    http://www.swedespeed.com/features/road_tests/s40_t5_2004/index.s- html

    They seem to love it. Best handling Volvo ever (aside from the R) and handles like a RWD, according to that article.

    And considering the S40 T5 will have about the same rate of acceleration as my current T5 and I have none of the issues to the degree of severity that CAR supposedly states, I find their review less credulous. But, only time will tell. We'll find out the truth for ourselves.

    '13 Stang GT; '86 Benz 300E; '98 Volvo S70; '12 Leaf; '14 Town&Country

  • creakid1creakid1 Posts: 2,032
    "Toss it into a corner, lift off the throttle and the back slides into line."

    Not bad, now the new S40 gives you the choice to do some rear slide.
  • Does anyone know when then new S40 will be available for configuration on the Volvo website? Thanks.
  • jchan2jchan2 Posts: 4,956
    probably when the S40 goes on sale in Feb 2004.

    and is the S40 roomier or less roomy than my 99' Civic????
  • creakid1creakid1 Posts: 2,032
    You got to be kidding. A Civic sedan? Just check out the back seat room of the S60. The new S40 is suppose to be even bigger.

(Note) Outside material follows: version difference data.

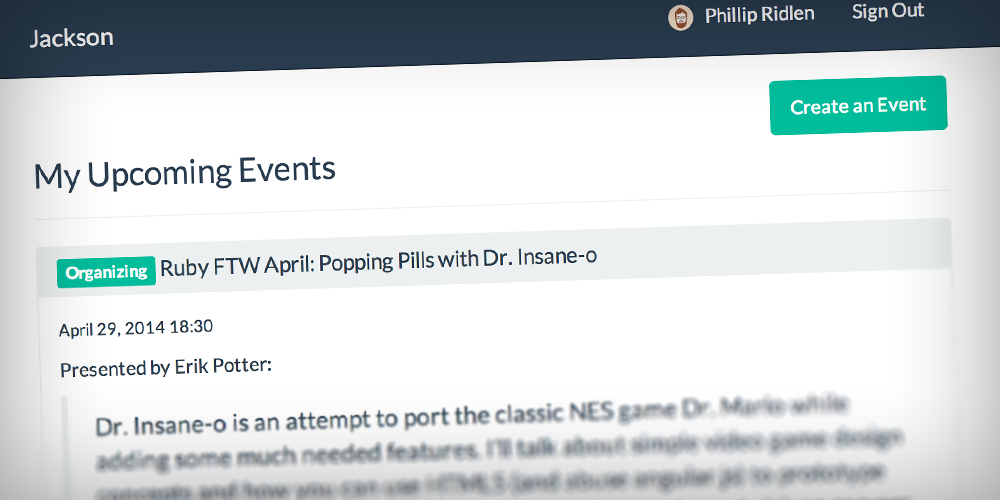
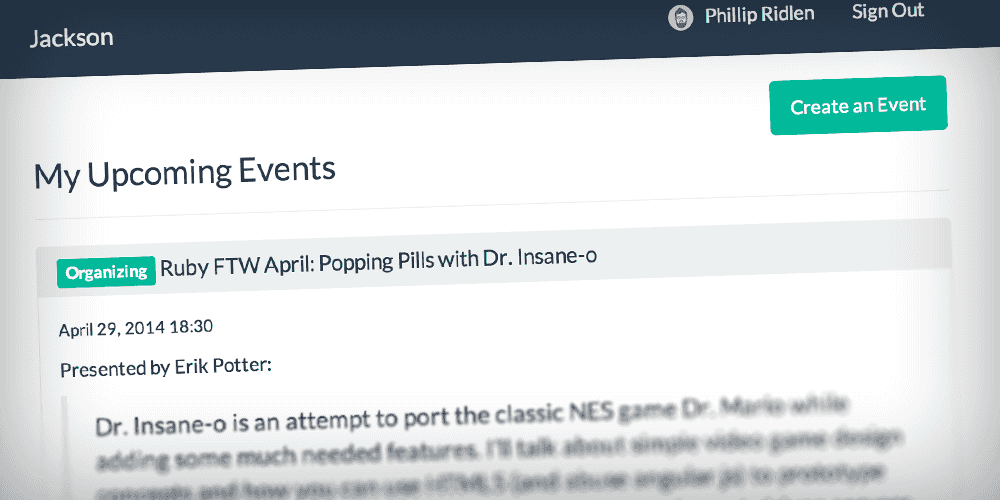
Optimize page download
- SVG on homepage
- Optimize PNGs
- Use system fonts
- Vendor only bootstrap js component I’m using

diff --git a/_assets/stylesheets/bootstrap/_variables.scss b/_assets/stylesheets/bootstrap/_variables.scss
@@ -48,10 +48,10 @@ $link-hover-decoration: underline !default;
 //
 //## Font, line-height, and color for body text, headings, and more.
 
-$font-family-sans-serif:  "Lato", "Seravek", "Segoe UI", "Helvetica Neue", Arial, sans-serif !default;
-$font-family-serif:       "Constantina" ,"Charter", "Georgia", serif !default;
+$font-family-sans-serif:  -apple-system, "Avenir", "Segoe UI", "Helvetica Neue", Arial, sans-serif !default;
+$font-family-serif:       "Constantina", "Charter", "Georgia", serif !default;
 //** Default monospace fonts for `<code>`, `<kbd>`, and `<pre>`.
-$font-family-monospace:   "source-code-pro", "Source Code Pro", Consolas, Menlo, Monaco, monospace !default;
+$font-family-monospace:   "Source Code Pro", Consolas, Menlo, Monaco, monospace !default;
 $font-family-base:        $font-family-sans-serif !default;
 
 $font-size-base:          15px !default;

diff --git a/_includes/head/libraries.html b/_includes/head/libraries.html
@@ -1,9 +1,5 @@
 <link rel="stylesheet" href="//maxcdn.bootstrapcdn.com/font-awesome/4.2.0/css/font-awesome.min.css" />
-<link rel="stylesheet" href="//brick.a.ssl.fastly.net/Lato:400,700,400i,700i" />
-
 {% stylesheet main %}
 
 <script type="text/javascript" src="//code.jquery.com/jquery-2.1.1.min.js"></script>
-<script type="text/javascript" src="//maxcdn.bootstrapcdn.com/bootstrap/3.3.1/js/bootstrap.min.js"></script>
-
 {% javascript main %}

diff --git a/_assets/javascripts/main.js b/_assets/javascripts/main.js
@@ -1,5 +1,5 @@
+//= require vendor/bootstrap/collapse.js
 //= require vendor/turbolinks
 //= require vendor/ga
-//= require vendor/typekit
 //= require init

    Remember it's the stretch-out leg room that counts, not the knee room. That's also why I found the Civic sedan roomier than the pre-'98 Accords.
  • jchan2jchan2 Posts: 4,956
    that the S40 was smaller rear seat wise.
  • jchan2jchan2 Posts: 4,956
    just marginally larger.
  • creakid1creakid1 Posts: 2,032
    Volvo should change the name of this superb new vehicle from the old hopeless S40, but there's no other choice staring in the even numbers. They can't call it S20 sedan! That almost sound like a 2-wheel motor bike. From all these new articles, you can tell that, w/o adopting Focus II's steering/suspension, the new S40 can't achieve this level of competence & fun in steering/handling, while the ride is still good.
  • creakid1creakid1 Posts: 2,032
    The T5 has the same springs as the non-turbo. Only the dampers & sway bars are stronger. They said the non-turbo has a less-stiff ride, lighter steering & drifts more easily, but still fun like no other Volvo. At very high speed, the T5's steering is a tad sensitive. Sounds sort of like how C&D complained about the American non-SVT Focus's light power steering that became too darty when upgrading from 15" to 16" low-profile tire.
  • creakid1creakid1 Posts: 2,032
    "Curves and twisties on tracks and steering feedback at the limit are NOT as important as how a car is to LIVE with day in and day out."

    Driving enthusiasts like it. Unskilled drivers need it EVEN more! Some steerings seem firm, but feels totally washed out at the limit, such as the present Jetta. The steering of the '86 760 Turbo I used to own is simply just heavy w/ no feeling, & worse, can't even track straight on the fwy w/o lots of concentration!

    NOT just at the limit, the steering should be able to inform the driver if the tire still has adhesion EVEN WHEN going in a relative straight line, as an Focus engineer pointed out. An example is the Acura TSX's steering. It always feels like there's no tire adhesion, despite feeling firm due to strong self-centering action. Sure, the car goes fast around corners & even able to absorb bumps the same time. But an average driver who drove it on a high-speed fwy curve got scared & complained that his Mercedes C220 didn't have this problem.
  • With this new one coming out, should I even consider getting a 2004 S40? I need a new car by the beginning of January, and the 2005 won't be out yet. There are some great deals out there for the 2004s, given the redesign. But after reading some of the reviews, I'm not sure the 2004 S40 will even be worth my while.

    Bottom line: Is the 2004 S40 a good car or not? Other options I'm considering are the new 2004 Mitsu Galant and possibly a Subaru Impreza, which a friend just told me was a great car; the Subaru is pretty ugly IMO, so I don't know if I can get past that!

    Thanks!
This discussion has been closed.